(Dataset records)
┌──

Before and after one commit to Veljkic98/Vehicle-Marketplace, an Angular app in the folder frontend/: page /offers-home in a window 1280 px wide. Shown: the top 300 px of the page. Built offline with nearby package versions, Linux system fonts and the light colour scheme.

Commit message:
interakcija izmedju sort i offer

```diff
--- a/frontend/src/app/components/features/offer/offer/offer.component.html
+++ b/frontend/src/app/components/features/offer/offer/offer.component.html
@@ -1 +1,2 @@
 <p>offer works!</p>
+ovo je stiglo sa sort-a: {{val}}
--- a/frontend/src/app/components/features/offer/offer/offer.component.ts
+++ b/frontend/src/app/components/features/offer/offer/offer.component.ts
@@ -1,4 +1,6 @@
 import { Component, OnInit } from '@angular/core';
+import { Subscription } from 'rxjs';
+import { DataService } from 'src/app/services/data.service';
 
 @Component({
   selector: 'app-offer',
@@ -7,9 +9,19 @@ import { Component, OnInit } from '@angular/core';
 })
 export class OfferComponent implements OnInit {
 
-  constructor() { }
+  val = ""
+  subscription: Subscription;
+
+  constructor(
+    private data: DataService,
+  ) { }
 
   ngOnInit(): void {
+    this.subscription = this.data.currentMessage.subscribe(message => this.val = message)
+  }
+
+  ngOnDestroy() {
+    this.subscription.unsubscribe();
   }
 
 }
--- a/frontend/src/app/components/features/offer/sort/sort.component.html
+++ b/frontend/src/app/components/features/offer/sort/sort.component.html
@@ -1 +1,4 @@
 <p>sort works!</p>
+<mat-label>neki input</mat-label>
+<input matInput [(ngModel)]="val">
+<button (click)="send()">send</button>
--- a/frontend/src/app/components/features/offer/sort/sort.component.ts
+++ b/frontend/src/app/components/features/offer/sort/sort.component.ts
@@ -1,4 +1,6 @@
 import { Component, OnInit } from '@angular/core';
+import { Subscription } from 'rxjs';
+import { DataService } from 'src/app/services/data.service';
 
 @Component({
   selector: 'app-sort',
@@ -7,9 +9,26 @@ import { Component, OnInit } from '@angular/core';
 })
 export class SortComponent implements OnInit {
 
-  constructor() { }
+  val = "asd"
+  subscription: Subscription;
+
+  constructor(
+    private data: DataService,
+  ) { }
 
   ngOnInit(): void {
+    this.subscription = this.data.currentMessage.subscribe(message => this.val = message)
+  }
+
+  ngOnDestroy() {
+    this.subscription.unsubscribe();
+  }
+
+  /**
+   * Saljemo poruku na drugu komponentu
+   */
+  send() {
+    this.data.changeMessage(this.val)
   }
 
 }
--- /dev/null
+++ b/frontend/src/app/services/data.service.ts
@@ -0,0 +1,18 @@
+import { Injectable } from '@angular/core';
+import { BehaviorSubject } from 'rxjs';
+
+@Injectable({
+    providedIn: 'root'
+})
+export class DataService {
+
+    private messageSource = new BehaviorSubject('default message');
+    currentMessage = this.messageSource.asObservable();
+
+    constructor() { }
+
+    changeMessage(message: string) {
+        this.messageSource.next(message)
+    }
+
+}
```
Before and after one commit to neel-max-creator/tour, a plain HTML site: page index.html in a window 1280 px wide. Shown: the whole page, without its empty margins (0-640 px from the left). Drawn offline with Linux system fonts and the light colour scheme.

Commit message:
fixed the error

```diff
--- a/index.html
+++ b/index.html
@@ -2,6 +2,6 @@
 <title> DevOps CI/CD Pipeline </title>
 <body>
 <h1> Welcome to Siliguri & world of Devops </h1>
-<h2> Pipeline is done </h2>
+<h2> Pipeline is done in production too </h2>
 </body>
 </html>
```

└──

For this exercise, give the entries above again with no difference at all.

Before and after one commit to Veljkic98/Vehicle-Marketplace, an Angular app in the folder frontend/: page /offers-home in a window 1280 px wide. Shown: the top 300 px of the page. Built offline with nearby package versions, Linux system fonts and the light colour scheme.

Commit message:
interakcija izmedju sort i offer

```diff
--- a/frontend/src/app/components/features/offer/offer/offer.component.html
+++ b/frontend/src/app/components/features/offer/offer/offer.component.html
@@ -1 +1,2 @@
 <p>offer works!</p>
+ovo je stiglo sa sort-a: {{val}}
--- a/frontend/src/app/components/features/offer/offer/offer.component.ts
+++ b/frontend/src/app/components/features/offer/offer/offer.component.ts
@@ -1,4 +1,6 @@
 import { Component, OnInit } from '@angular/core';
+import { Subscription } from 'rxjs';
+import { DataService } from 'src/app/services/data.service';
 
 @Component({
   selector: 'app-offer',
@@ -7,9 +9,19 @@ import { Component, OnInit } from '@angular/core';
 })
 export class OfferComponent implements OnInit {
 
-  constructor() { }
+  val = ""
+  subscription: Subscription;
+
+  constructor(
+    private data: DataService,
+  ) { }
 
   ngOnInit(): void {
+    this.subscription = this.data.currentMessage.subscribe(message => this.val = message)
+  }
+
+  ngOnDestroy() {
+    this.subscription.unsubscribe();
   }
 
 }
--- a/frontend/src/app/components/features/offer/sort/sort.component.html
+++ b/frontend/src/app/components/features/offer/sort/sort.component.html
@@ -1 +1,4 @@
 <p>sort works!</p>
+<mat-label>neki input</mat-label>
+<input matInput [(ngModel)]="val">
+<button (click)="send()">send</button>
--- a/frontend/src/app/components/features/offer/sort/sort.component.ts
+++ b/frontend/src/app/components/features/offer/sort/sort.component.ts
@@ -1,4 +1,6 @@
 import { Component, OnInit } from '@angular/core';
+import { Subscription } from 'rxjs';
+import { DataService } from 'src/app/services/data.service';
 
 @Component({
   selector: 'app-sort',
@@ -7,9 +9,26 @@ import { Component, OnInit } from '@angular/core';
 })
 export class SortComponent implements OnInit {
 
-  constructor() { }
+  val = "asd"
+  subscription: Subscription;
+
+  constructor(
+    private data: DataService,
+  ) { }
 
   ngOnInit(): void {
+    this.subscription = this.data.currentMessage.subscribe(message => this.val = message)
+  }
+
+  ngOnDestroy() {
+    this.subscription.unsubscribe();
+  }
+
+  /**
+   * Saljemo poruku na drugu komponentu
+   */
+  send() {
+    this.data.changeMessage(this.val)
   }
 
 }
--- /dev/null
+++ b/frontend/src/app/services/data.service.ts
@@ -0,0 +1,18 @@
+import { Injectable } from '@angular/core';
+import { BehaviorSubject } from 'rxjs';
+
+@Injectable({
+    providedIn: 'root'
+})
+export class DataService {
+
+    private messageSource = new BehaviorSubject('default message');
+    currentMessage = this.messageSource.asObservable();
+
+    constructor() { }
+
+    changeMessage(message: string) {
+        this.messageSource.next(message)
+    }
+
+}
```
Before and after one commit to neel-max-creator/tour, a plain HTML site: page index.html in a window 1280 px wide. Shown: the whole page, without its empty margins (0-640 px from the left). Drawn offline with Linux system fonts and the light colour scheme.

Commit message:
fixed the error

```diff
--- a/index.html
+++ b/index.html
@@ -2,6 +2,6 @@
 <title> DevOps CI/CD Pipeline </title>
 <body>
 <h1> Welcome to Siliguri & world of Devops </h1>
-<h2> Pipeline is done </h2>
+<h2> Pipeline is done in production too </h2>
 </body>
 </html>
```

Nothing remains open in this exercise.